It was a good opportunity for users to learn, but the fact hasn’t changed that many still want to find ways to save Snaps that they might otherwise lose. Those same users are still turning to third-party apps to do it, and those third-party apps are still lacking in the layers of security that the Snapchat app itself possesses.
Needless to say, 4chan is also up and running strong. It has been and it will be for as long as thousands of users are taking to it every single day.
Are Snapchat and 4chan Still Peas in a Pod?
In a way, this relationship hasn’t changed at all. Plenty of 4chan users are also Snapchatters, and vice versa also applies. The two platforms share a penchant for media-based communications, and so it’s only natural that trendy people who prefer image and video for their communication will frequent both.
It also means that 4chan will is very likely to remain a dumping ground for illicitly obtained information. It’s wide open, loosely moderated, and has always had a reputation for playing host to the most infamous personalities on the internet, be that for better or worse. A cursory glance at 4chan’s topic lists will reveal that little has changed. Those areas of interest that have been the keystones of nerd culture are still prominently featured, and it largely caters to male users (search for 4chan and “GamerGate” if you ever need proof of this fact.)
Still, loose moderation aside, it is a place where people go to participate in trendy, topical discussion and also to share things both hilarious and (less commonly) informative.
Keeping Your Snapchatting Safe
The more important question for the majority of Snapchatters is, “how can I keep myself and my Snaps safe?”
This was complicated during “the Snappening” due to the fact that many whose photos and videos were leaked weren’t actually doing anything wrong, per se. Regardless of the content of their snaps, it was other users that were saving those Snaps, rather than the people who created them. It was a tangled mess of media retrieved through wrongful means, and harvested for distribution without any need to touch the Snapchat servers.
Since these types of third-party apps are still widely available, here are a few things you can do to keep yourself safe on Snapchat:

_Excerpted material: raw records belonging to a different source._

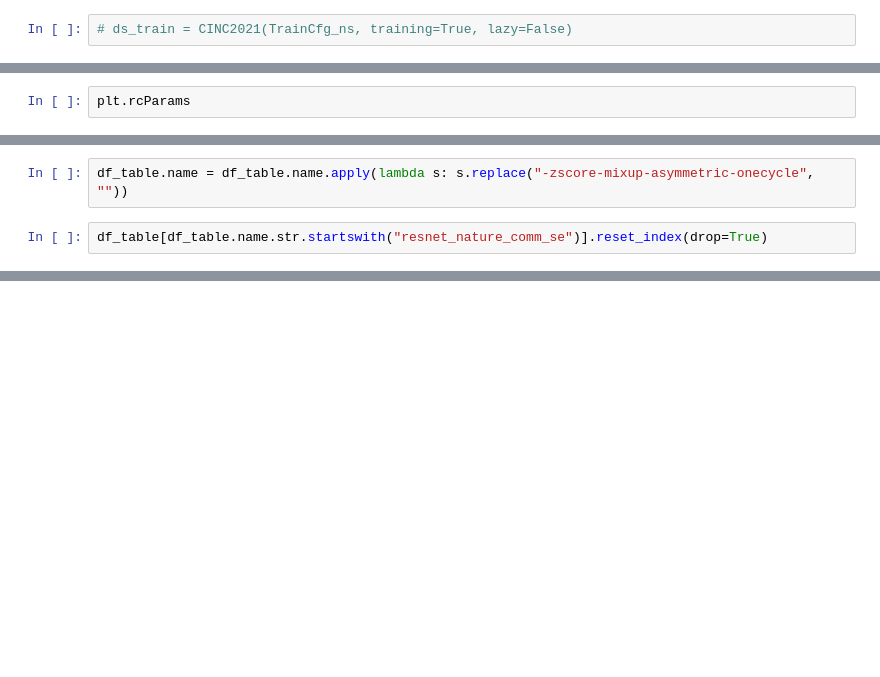
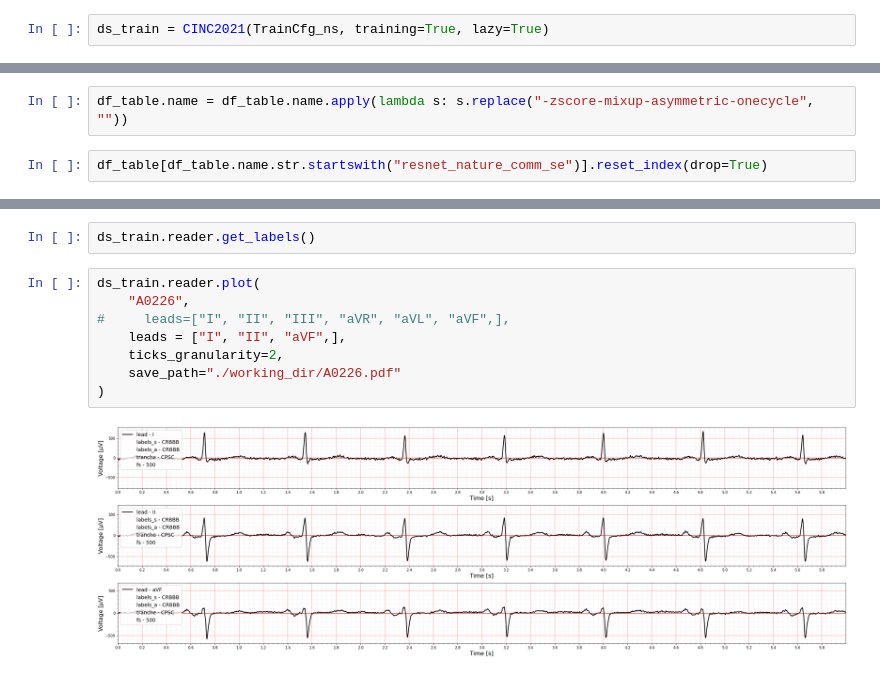
Before and after one commit to DeepPSP/cinc2021, a Jupyter notebook: ablation_study.ipynb, the cells around one changed output, grey strips where cells are left out. Cells and saved outputs as stored; diff of their text form; blank space fills up the shorter version.

Commit message:
add plots of post challenge results

```diff
--- a/ablation_study.ipynb
+++ b/ablation_study.ipynb
@@ -20,4 +111,4 @@ from cfg import twelve_leads, six_leads, four_leads, three_leads, two_leads
 # %%
 # ds_val = CINC2021(TrainCfg_ns, training=False, lazy=False)
 # %%
-# ds_train = CINC2021(TrainCfg_ns, training=True, lazy=False)
+ds_train = CINC2021(TrainCfg_ns, training=True, lazy=True)
@@ -163,5 +272,3 @@ plt.rcParams['legend.fontsize']=24
-# %%
-plt.rcParams
 # %% [markdown]
 # 5 sets of ablation studies
 # %%
@@ -595,0 +844,12 @@ df_table[df_table.name.str.startswith("resnet_nature_comm_se")].reset_index(drop
+# %%
+ds_train.reader.get_labels()
+# %%
+ds_train.reader.plot(
+    "A0226",
+#     leads=["I", "II", "III", "aVR", "aVL", "aVF",],
+    leads = ["I", "II", "aVF",],
+    ticks_granularity=2,
+    save_path="./working_dir/A0226.pdf"
+)
+# %% [output]
+[figure, added]
```
Also changed, not shown: parts of 50 cells of this notebook, 2 other files.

- Be mindful of what you Snap. Much of the fervor over “the Snappening” was whipped up othe nature of the stolen Snaps. Illegal images and video of underage Snapchatters were not a laughing matter, and though it would be immensely wrong to lay the lion’s share of the blame at the victims’ feet, current users should definitely take a hint from what happened. Don’t post Snaps that might place you in a compromising position.ver
- Keep track of your contact list. For many, this goes without saying. Since you can always choose who you’re sending Snaps to, make sure that you’re not sending any compromising or personal Snaps to people that you don’t know well. While some may not give too much thought to who they’re Snapping, consider how you might feel if your images or videos was leaked on a place like 4chan. It’s worth keeping in mind.
- Don’t buy into third-party apps. While it might be worthwhile to learn how these apps function, you don’t have the reassurance of security when you’re using them. On top of that, if your app is ever hacked, it might be others’ information that’s at stake, rather than your own.
4chan is a tricky thing, and the behavior of hackers and Snapchatters alike has only muddied that persistent relationship. However, this doesn’t mean that there aren’t perks to knowing your way around the 4chan network. Rather than a cautionary tale, look at the above as a guide for conduct! You can examine Snapchat’s complicated history with 4chan–and the many videos and images that are shared there every day–and learn for yourself if it has anything to offer to you!